> REQUIRED ACTION: Report all lines of the records that contain "pines".

> Dataset records:
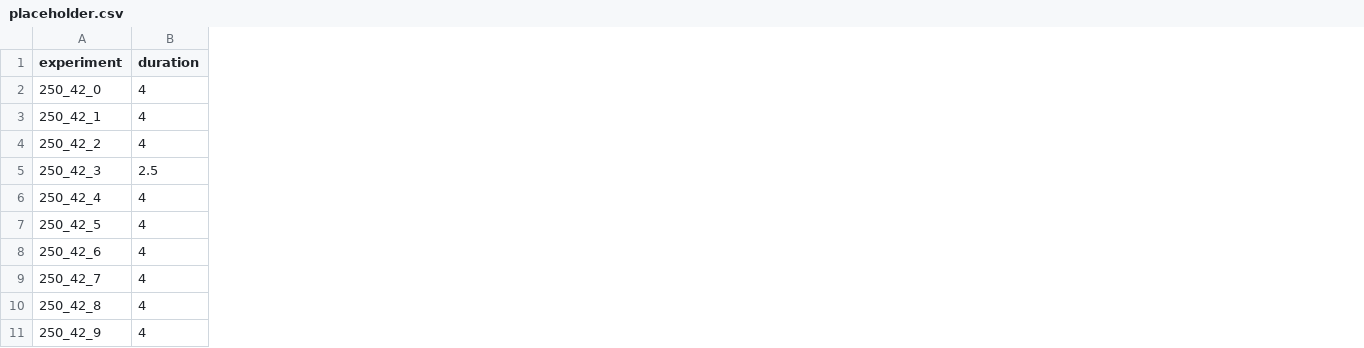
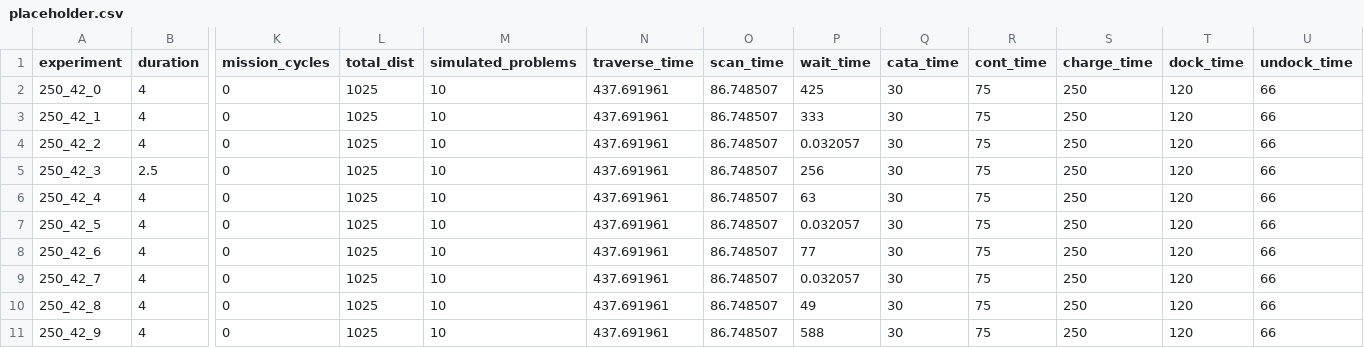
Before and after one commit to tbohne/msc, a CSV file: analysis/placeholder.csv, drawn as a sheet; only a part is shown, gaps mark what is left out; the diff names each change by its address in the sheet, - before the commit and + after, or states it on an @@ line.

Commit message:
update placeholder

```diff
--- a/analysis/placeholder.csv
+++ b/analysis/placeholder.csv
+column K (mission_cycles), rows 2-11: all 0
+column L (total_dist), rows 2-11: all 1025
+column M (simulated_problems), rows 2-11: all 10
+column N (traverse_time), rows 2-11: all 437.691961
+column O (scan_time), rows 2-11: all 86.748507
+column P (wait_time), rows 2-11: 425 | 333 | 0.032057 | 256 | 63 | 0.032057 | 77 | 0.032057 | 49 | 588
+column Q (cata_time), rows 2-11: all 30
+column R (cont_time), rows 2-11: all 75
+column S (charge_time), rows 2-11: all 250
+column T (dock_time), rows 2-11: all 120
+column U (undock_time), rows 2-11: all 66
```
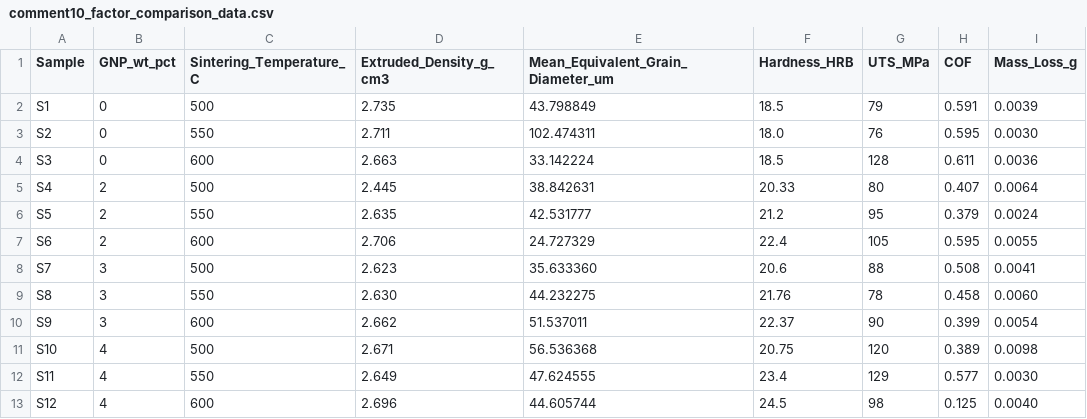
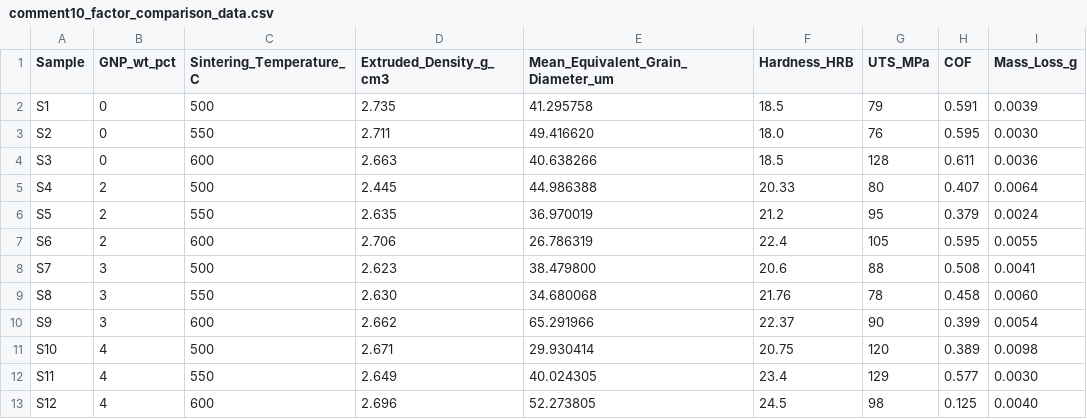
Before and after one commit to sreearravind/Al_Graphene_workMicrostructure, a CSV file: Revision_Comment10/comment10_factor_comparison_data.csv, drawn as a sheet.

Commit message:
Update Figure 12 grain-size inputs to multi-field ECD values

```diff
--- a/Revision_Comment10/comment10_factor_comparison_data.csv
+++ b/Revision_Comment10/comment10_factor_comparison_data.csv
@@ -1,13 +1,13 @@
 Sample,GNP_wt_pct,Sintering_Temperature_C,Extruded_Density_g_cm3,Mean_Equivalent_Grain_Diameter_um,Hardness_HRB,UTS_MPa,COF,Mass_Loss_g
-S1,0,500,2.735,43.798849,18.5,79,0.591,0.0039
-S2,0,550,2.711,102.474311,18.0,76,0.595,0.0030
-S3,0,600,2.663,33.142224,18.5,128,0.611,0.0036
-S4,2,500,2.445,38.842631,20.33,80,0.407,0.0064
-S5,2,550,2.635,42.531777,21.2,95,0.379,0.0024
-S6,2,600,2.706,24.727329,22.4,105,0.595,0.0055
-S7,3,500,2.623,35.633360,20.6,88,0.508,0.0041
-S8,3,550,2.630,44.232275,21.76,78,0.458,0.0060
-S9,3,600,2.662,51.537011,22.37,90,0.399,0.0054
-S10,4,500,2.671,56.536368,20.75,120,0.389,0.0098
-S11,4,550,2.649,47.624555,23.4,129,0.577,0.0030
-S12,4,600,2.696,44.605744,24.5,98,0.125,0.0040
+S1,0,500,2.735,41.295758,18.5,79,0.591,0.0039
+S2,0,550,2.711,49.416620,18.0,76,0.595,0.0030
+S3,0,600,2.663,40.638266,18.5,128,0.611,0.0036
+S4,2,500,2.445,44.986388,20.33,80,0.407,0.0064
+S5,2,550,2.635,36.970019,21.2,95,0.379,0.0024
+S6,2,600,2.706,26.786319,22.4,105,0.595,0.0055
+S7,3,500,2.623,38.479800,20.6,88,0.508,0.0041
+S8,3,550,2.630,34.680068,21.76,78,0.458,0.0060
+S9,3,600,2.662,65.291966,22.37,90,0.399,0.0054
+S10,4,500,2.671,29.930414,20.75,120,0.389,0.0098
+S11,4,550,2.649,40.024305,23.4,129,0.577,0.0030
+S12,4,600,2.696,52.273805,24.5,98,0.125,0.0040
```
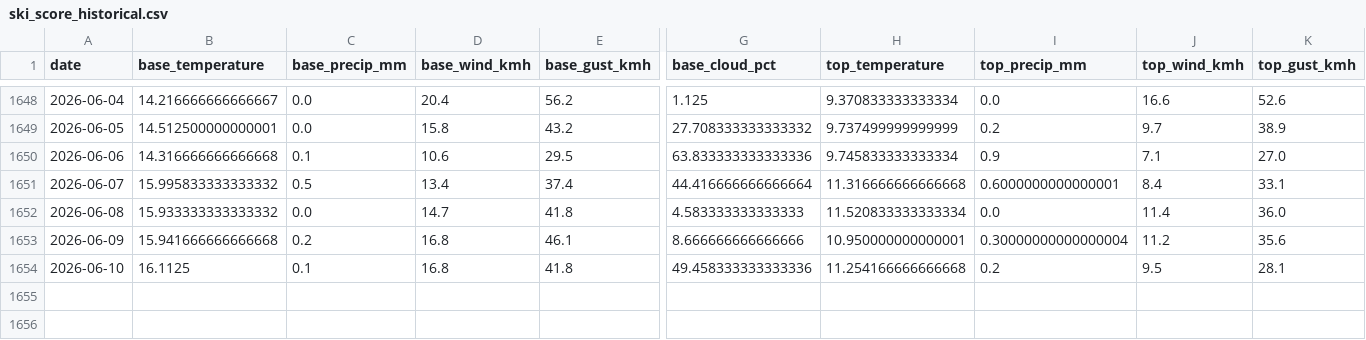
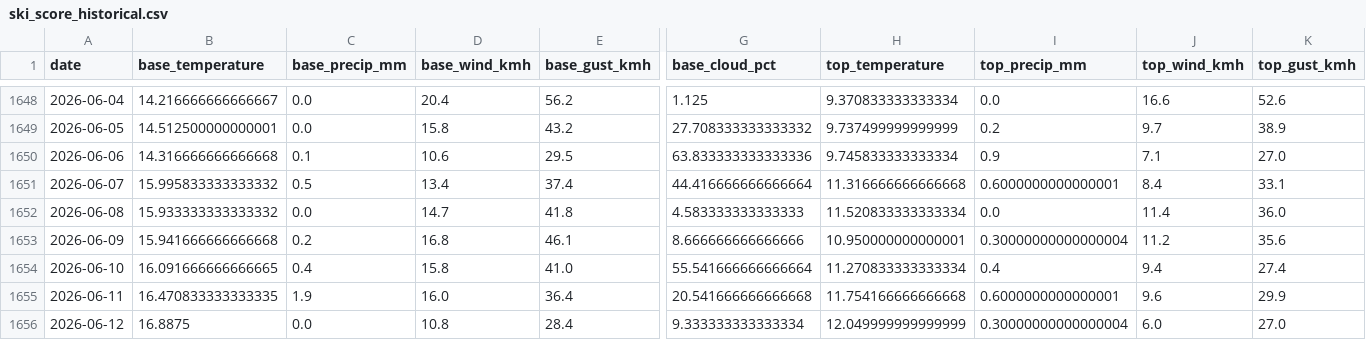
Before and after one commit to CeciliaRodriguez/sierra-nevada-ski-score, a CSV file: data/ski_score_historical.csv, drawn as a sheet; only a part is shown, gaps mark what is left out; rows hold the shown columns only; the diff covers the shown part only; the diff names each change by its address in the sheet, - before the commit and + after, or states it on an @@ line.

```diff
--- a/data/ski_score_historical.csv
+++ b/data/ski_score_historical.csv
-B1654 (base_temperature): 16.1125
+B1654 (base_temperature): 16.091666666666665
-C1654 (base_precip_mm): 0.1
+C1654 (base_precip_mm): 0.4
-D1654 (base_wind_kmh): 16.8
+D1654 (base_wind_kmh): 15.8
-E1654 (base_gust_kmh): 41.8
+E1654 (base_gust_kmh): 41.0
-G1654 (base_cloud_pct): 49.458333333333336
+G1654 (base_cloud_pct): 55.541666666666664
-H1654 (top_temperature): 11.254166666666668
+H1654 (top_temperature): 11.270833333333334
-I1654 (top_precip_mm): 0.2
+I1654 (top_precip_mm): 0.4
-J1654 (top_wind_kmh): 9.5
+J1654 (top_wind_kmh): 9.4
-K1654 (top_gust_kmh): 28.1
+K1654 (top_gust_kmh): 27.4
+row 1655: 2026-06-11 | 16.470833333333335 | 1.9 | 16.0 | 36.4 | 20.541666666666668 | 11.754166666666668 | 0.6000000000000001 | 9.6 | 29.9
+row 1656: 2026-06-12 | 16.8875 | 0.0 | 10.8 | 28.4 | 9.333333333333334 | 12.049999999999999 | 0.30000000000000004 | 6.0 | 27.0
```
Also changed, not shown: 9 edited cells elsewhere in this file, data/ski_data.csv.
...
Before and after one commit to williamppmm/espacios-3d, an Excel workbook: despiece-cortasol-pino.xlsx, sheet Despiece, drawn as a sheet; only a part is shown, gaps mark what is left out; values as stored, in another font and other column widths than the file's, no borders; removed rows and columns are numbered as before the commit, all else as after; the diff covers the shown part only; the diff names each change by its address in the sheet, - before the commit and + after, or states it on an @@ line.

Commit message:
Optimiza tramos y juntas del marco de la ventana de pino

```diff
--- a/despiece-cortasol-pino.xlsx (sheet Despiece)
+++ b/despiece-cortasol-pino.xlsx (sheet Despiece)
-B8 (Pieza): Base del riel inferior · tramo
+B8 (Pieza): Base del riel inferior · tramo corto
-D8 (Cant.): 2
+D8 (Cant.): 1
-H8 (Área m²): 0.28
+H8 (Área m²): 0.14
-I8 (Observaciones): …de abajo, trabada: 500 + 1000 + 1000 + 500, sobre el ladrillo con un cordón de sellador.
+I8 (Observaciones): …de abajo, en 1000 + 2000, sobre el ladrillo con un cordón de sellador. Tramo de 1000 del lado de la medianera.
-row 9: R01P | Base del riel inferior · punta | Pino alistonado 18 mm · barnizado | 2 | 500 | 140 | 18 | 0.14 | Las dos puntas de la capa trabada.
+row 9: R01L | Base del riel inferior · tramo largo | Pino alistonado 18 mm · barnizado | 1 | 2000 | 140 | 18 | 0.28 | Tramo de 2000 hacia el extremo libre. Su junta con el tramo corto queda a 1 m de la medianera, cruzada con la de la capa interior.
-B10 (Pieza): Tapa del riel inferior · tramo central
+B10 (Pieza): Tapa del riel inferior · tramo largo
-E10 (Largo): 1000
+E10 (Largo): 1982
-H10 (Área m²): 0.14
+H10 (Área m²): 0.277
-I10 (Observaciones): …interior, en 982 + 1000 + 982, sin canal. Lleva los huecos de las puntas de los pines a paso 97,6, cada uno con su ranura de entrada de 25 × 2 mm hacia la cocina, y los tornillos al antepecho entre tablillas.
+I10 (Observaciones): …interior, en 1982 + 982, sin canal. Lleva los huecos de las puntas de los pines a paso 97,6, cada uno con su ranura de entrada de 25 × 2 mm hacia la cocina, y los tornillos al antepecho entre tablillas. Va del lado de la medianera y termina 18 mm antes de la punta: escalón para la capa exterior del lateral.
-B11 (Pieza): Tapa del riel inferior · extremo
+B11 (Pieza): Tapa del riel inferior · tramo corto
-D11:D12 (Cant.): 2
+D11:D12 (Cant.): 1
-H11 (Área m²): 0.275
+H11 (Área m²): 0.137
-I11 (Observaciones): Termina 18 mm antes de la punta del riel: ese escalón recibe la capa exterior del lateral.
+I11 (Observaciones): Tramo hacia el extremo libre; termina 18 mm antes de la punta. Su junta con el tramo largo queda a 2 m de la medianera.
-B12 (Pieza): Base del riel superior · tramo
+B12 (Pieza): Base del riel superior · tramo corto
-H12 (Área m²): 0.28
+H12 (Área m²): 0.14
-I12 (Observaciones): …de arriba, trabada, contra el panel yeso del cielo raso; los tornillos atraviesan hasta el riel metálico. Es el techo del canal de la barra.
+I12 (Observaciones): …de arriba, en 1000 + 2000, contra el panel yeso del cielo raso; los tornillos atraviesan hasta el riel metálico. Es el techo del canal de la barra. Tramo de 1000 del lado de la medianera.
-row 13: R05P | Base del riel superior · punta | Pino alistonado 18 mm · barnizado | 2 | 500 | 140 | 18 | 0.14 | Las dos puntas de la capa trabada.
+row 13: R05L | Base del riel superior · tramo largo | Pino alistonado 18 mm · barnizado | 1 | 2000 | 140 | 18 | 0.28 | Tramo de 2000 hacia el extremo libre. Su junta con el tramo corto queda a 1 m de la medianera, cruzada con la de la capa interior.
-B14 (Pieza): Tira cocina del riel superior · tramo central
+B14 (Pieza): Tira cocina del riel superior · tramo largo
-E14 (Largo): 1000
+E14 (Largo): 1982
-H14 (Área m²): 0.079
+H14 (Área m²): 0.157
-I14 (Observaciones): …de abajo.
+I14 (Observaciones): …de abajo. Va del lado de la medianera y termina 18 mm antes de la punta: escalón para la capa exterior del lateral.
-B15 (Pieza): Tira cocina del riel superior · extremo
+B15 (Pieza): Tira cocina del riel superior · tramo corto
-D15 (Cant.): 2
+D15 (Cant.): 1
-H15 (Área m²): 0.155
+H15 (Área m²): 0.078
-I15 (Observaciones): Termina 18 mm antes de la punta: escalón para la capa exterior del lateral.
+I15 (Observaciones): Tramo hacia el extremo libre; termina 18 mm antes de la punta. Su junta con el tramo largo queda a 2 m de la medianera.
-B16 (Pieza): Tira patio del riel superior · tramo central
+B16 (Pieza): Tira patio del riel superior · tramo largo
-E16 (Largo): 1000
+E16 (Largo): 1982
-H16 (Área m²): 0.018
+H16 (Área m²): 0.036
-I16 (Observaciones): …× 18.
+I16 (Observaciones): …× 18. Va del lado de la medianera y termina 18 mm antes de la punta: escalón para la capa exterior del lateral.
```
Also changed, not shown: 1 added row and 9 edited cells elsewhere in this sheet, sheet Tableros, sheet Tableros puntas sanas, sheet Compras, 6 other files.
---
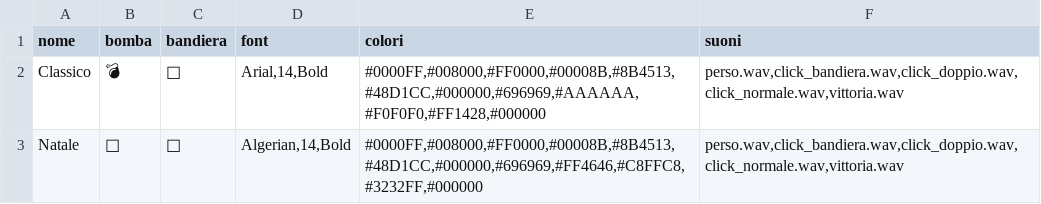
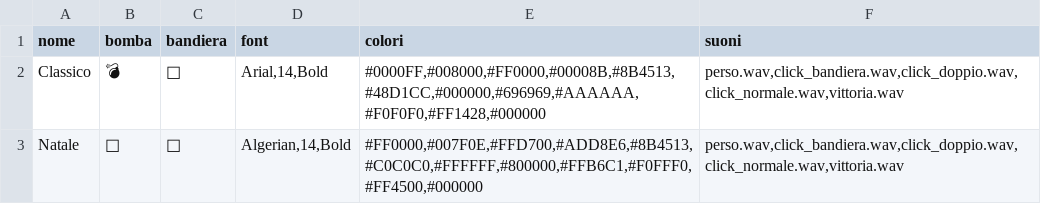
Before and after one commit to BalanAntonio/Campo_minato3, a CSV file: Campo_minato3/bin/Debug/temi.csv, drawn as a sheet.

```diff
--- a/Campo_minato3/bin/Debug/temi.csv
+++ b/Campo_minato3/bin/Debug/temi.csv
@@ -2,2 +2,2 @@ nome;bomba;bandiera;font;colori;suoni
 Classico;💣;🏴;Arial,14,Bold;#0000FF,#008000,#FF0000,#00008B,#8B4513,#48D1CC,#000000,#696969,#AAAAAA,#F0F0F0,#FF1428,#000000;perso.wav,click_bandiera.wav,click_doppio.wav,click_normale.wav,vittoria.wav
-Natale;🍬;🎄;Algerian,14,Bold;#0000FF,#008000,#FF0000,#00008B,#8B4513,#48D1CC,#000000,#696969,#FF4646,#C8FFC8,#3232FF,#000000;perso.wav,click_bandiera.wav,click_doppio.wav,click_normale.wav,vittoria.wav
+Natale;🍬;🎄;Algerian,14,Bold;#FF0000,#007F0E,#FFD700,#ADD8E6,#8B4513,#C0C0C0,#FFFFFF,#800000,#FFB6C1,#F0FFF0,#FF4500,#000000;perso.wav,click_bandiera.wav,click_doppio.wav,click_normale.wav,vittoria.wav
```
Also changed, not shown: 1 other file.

> OUTPUT OF THE EXERCISE:
-I10 (Observaciones): …interior, en 982 + 1000 + 982, sin canal. Lleva los huecos de las puntas de los pines a paso 97,6, cada uno con su ranura de entrada de 25 × 2 mm hacia la cocina, y los tornillos al antepecho entre tablillas.
+I10 (Observaciones): …interior, en 1982 + 982, sin canal. Lleva los huecos de las puntas de los pines a paso 97,6, cada uno con su ranura de entrada de 25 × 2 mm hacia la cocina, y los tornillos al antepecho entre tablillas. Va del lado de la medianera y termina 18 mm antes de la punta: escalón para la capa exterior del lateral.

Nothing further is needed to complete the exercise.